This car has been superseded by a newer model, click here to go to the latest Volkswagen Golf R (14-16) review.

Parkers overall rating: 4.5 out of 5 4.5

Unlike the previous R32 models, this Golf R doesn't use a 3.2-litre V6, instead it's powered by a lighter four-cylinder 2.0-litre turbo engine. Somewhat confusingly it's not the same engine as the newest Golf GTI, instead it's from the older 2005 GTI and can also be found in the SEAT Leon Cupra. But Volkswagen has managed to boost power to an incredible 271bhp: that's 18bhp more than the last Golf R32.

It also has more pulling power, which all combines to give it a 0-62mph time of just 5.7 seconds while opting for the DSG semi-automatic gearbox drops this even further to 5.5 seconds. To put that into context, it's faster than a Porsche Cayman, yet amazingly the R can average 33mpg, although you're unlikely to see this figure unless you have a very restrained right foot.

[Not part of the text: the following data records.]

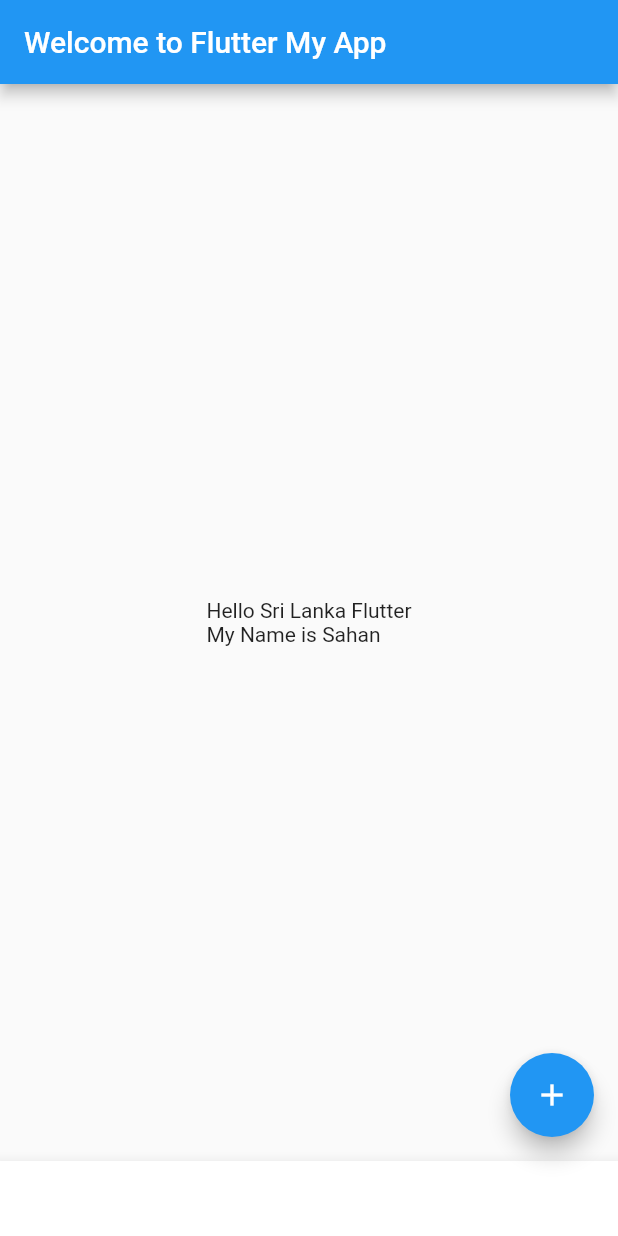
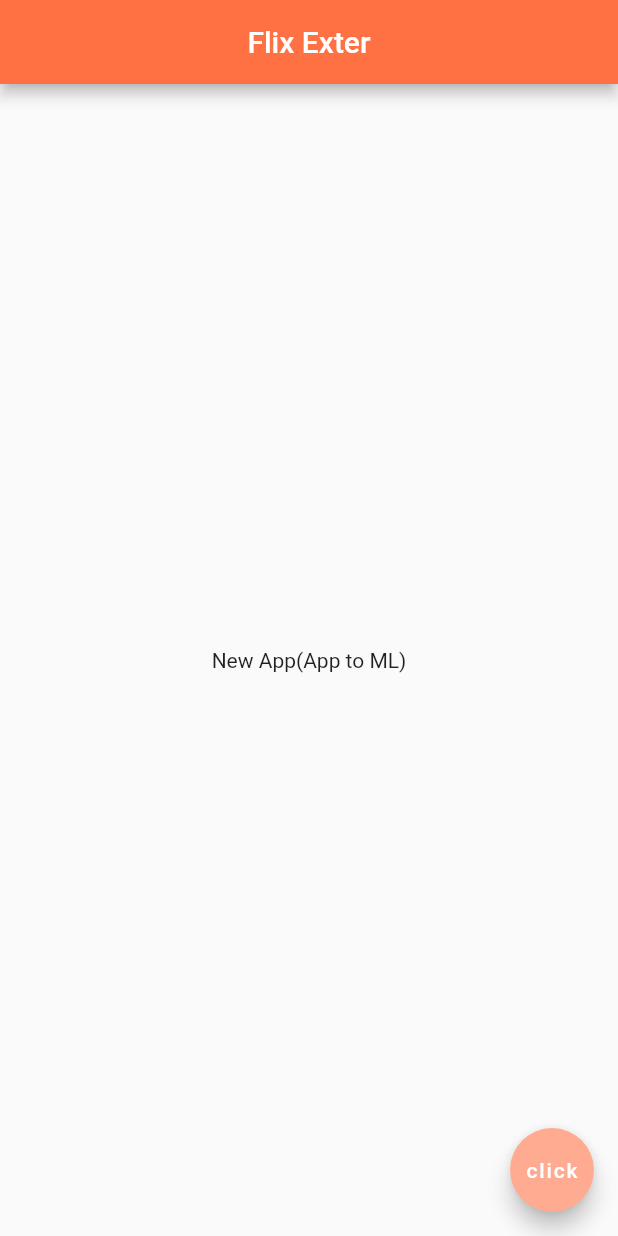
Before and after one commit to SahanDisa/ExterApp, a Flutter app: the screen it shows after launch, on a phone screen of 412 x 824 dp. Run offline on Flutter 3.47's test engine with Material 2 defaults, Android fonts, the phone set to English and light mode, and no system bars.

Commit message:
Update main.dart to theme

```diff
--- a/lib/main.dart
+++ b/lib/main.dart
@@ -1,34 +1,26 @@
-// Copyright 2018 The Flutter team. All rights reserved.
-// Use of this source code is governed by a BSD-style license that can be
-// found in the LICENSE file.
-
 import 'package:flutter/material.dart';
 
 void main() => runApp(MyApp());
+
 
 class MyApp extends StatelessWidget {
   @override
   Widget build(BuildContext context) {
     return MaterialApp(
       title: 'Welcome to Flutter',
+
       home: Scaffold(
         appBar: AppBar(
-          title: Text('Welcome to Flutter My App'),
+          title: Text('Flix Exter'),
+          centerTitle: true,
+          backgroundColor: Colors.deepOrange[400],
         ),
         body: Center(
-          child: Text('Hello Sri Lanka Flutter\nMy Name is Sahan'),
-
-        ),
-        bottomNavigationBar: BottomAppBar(
-          shape : const CircularNotchedRectangle(),
-          child: Container(
-            height: 50.0,
-          ),
+          child: Text('New App(App to ML)'),
         ),
         floatingActionButton: FloatingActionButton(
-
-          tooltip: 'Incremnt Counter',
-          child: Icon(Icons.add),
+          child: Text('click'),
+          backgroundColor: Colors.deepOrange[200],
         ),
       ),
     );
```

It's a truly sublime engine to exploit and although it may not quite have the same muscular character of the previous V6 engines, the central twin exhausts have been tuned to deliver a lovely deep note, which makes it feel different to the GTI. There's seemingly endless acceleration available right up to the red line, while the responsive throttle pedal and snappy, short gearshift all add to the racy feel.

On country lanes it's in its element, but impressively, the engine is still very refined and will happily cruise along at motorway speeds in a relaxed manner. The immense amounts of in-gear pace mean overtaking is easy and you rarely have to change down a gear. The six-speed DSG gearbox, complete with steering-wheel paddleshifts, is an optional extra.

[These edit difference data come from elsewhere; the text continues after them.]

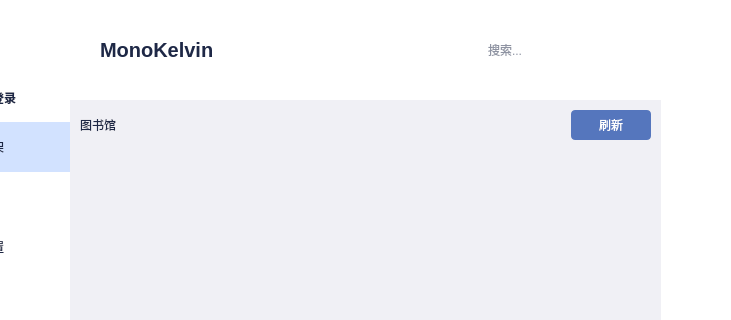
Above: MainWindow.ui from MonoKelvin/BookStudyApp before the change; both pictures show x 110 to 841 and y 0 to 320 of the 841 by 488 pixel window. Below: the same form after it.
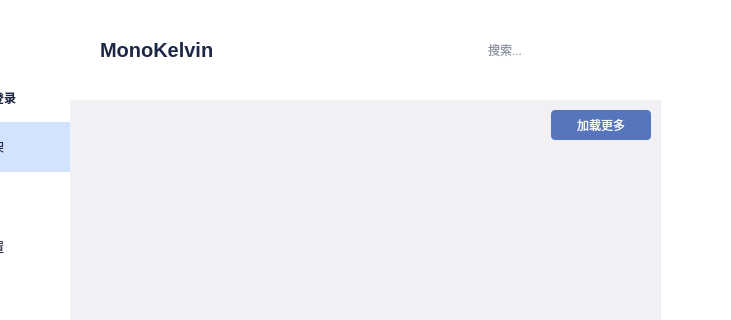
That is the form after the change. Icons and pictures are not drawn. Custom widgets are drawn as their Qt base class.

Commit message: 完成获取图书并在应用内展示功能

What changed in the file:
```diff
--- a/MainWindow.ui
+++ b/MainWindow.ui
@@ -22,16 +22,29 @@
 	primary-background: rgb(240, 240, 245);
 	icon-color: rgb(30,40,70);
 	btn_pressed-bg: background-color: rgb(241,243,246);
+
+	subtitle: color: #888;
+
+	orange: #ffa428;
 */
 
 *{
-	font: 16px &quot;Microsoft YaHei&quot;;
+	font: 14px &quot;Microsoft YaHei&quot;;
 	color: rgb(30,40,70);
 	background-color: rgb(240, 240, 245);
 	outline: none;
 	border:none;
 }
 
+/* ToolTip */
+QToolTip {
+	color: rgb(30,40,70);
+    border: 1px solid rgba(180, 180, 180, 100);
+    padding: 5px;
+    border-radius: 4px;
+    opacity: 150;
+}
+
 /* Menu */ 
 QMenu{
 	background-color: #fff;
@@ -60,15 +73,23 @@
 }
 
 /* Widget */
-
 #navMenuWidget , #toolBarWidget, #headerWidget
 {
 	background: #fff;
 }
 
+/* ProgressBar */
+QProgressBar
+{
+    color: transparent;
+    max-height: 4px;
+}
+QProgressBar::chunk {
+    background-color: #ffa428;
+}
+
 
 /* Label */
-
 QLabel
 {
 	background:transparent;
@@ -102,21 +123,34 @@
 	padding-left: 10px;
 }
 
-/* QListView */
-QListWidget
+/**************************************************/
+/* 					Library 				      */
+/**************************************************/
+
+/* Label */
+#lwLentBooksView,
+#lbBookTitle_lib
 {
 	font-size: 18px;
 	font-weight: bold;
 }
+#lbAuPubTime_lib,
+#lbSummary_lib
+{
+	color: #888;
+}
+#lbRating_lib
+{
+	color: #ffa428
+}
+
+/* QListView */
 QListView::item
 {
 	background-color: rgb(255, 255, 255);
-	color: rgb(30,40,70);
-	border-radius: 4px;
-	border: 0 solid transparent;
-	max-width: 130px;
-	max-height: 220px;
 	padding: 10px;
+	border-radius: 4px;
+	border: 0 solid transparent;
 }
 QListView::item:hover {
 	padding: 8px;
@@ -138,12 +172,16 @@
 	padding: 8px;
     border: 2px solid rgb(224,227,241);
 }
-
-
-
-#lbBookTitle{
-	font-size: 16px;
-	font-weight: bold;
+#lwLentBooksView::item
+{
+	color: rgb(30,40,70);
+	max-width: 130px;
+	max-height: 220px;
+}
+#lwLibraryView::item
+{
+	width: 480px;
+	height: 180px;
 }
 
 /* LineEdit */
@@ -163,7 +201,7 @@
 
 /* PushButton */
 
-#btnRefresh,
+#btnLoadMore,
 #btnLogout
 {
 	color: white;
@@ -171,7 +209,7 @@
 	border-radius: 4px;
 	background-color: rgb(85,118,189);
 }
-#btnRefresh:hover,
+#btnLoadMore:hover,
 #btnLogout:hover
 {
 	background-color: rgb(68,94,151);
@@ -490,7 +528,7 @@
         </widget>
        </item>
        <item>
-        <widget class="SimpleBookViewWidget" name="lwLentBooksView">
+        <widget class="BookViewWidget" name="lwLentBooksView">
          <property name="editTriggers">
           <set>QAbstractItemView::NoEditTriggers</set>
          </property>
@@ -549,15 +587,8 @@
        <property name="bottomMargin">
         <number>10</number>
        </property>
-       <item row="0" column="0">
-        <widget class="QLabel" name="lbClassification">
-         <property name="text">
-          <string>图书馆</string>
-         </property>
-        </widget>
-       </item>
        <item row="0" column="1">
-        <widget class="QPushButton" name="btnRefresh">
+        <widget class="QPushButton" name="btnLoadMore">
          <property name="minimumSize">
           <size>
            <width>80</width>
@@ -566,7 +597,7 @@
          </property>
          <property name="maximumSize">
           <size>
-           <width>80</width>
+           <width>100</width>
            <height>16777215</height>
           </size>
          </property>
@@ -574,12 +605,15 @@
           <cursorShape>PointingHandCursor</cursorShape>
          </property>
          <property name="text">
-          <string>刷新</string>
+          <string>加载更多</string>
          </property>
         </widget>
        </item>
        <item row="1" column="0" colspan="2">
-        <widget class="QListWidget" name="lwClassificationView">
+        <widget class="BookViewWidget" name="lwLibraryView">
+         <property name="editTriggers">
+          <set>QAbstractItemView::NoEditTriggers</set>
+         </property>
          <property name="verticalScrollMode">
           <enum>QAbstractItemView::ScrollPerPixel</enum>
          </property>
@@ -589,6 +623,9 @@
          <property name="movement">
           <enum>QListView::Static</enum>
          </property>
+         <property name="flow">
+          <enum>QListView::LeftToRight</enum>
+         </property>
          <property name="resizeMode">
           <enum>QListView::Adjust</enum>
          </property>
@@ -601,6 +638,8 @@
         </widget>
        </item>
       </layout>
+      <zorder>lwLibraryView</zorder>
+      <zorder>btnLoadMore</zorder>
      </widget>
      <widget class="QWidget" name="pageSetting">
       <layout class="QVBoxLayout" name="verticalLayout_6">
@@ -780,9 +819,9 @@
    <header location="global">Widgets/AvatorWidget.h</header>
   </customwidget>
   <customwidget>
-   <class>SimpleBookViewWidget</class>
+   <class>BookViewWidget</class>
    <extends>QListWidget</extends>
-   <header location="global">Widgets/SimpleBookViewWidget.h</header>
+   <header location="global">Widgets/BookViewWidget.h</header>
   </customwidget>
  </customwidgets>
  <resources/>
```
The commit also changes 17 other files.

Thanks to the standard 4MOTION four-wheel-drive system, the R is incredibly secure and despite all that power on tap, pulls away cleanly without losing traction, even in very wet conditions - useful when exiting slow bends. As a result the Golf always feels composed, but even with the extra weight of the system, it's still nimble on twisting routes and a real delight when tackling corners.

The R has a unique suspension set-up that is stiffer than the GTI and it also sits lower. This ensures excellent body control while the steering is perfectly weighted and has plenty of feel about it, adding to the feeling of confidence when driving quickly. An optional system called Adaptive Chassis Control (or ACC for short) is available, which allows you to adjust the suspension between comfort or sport settings.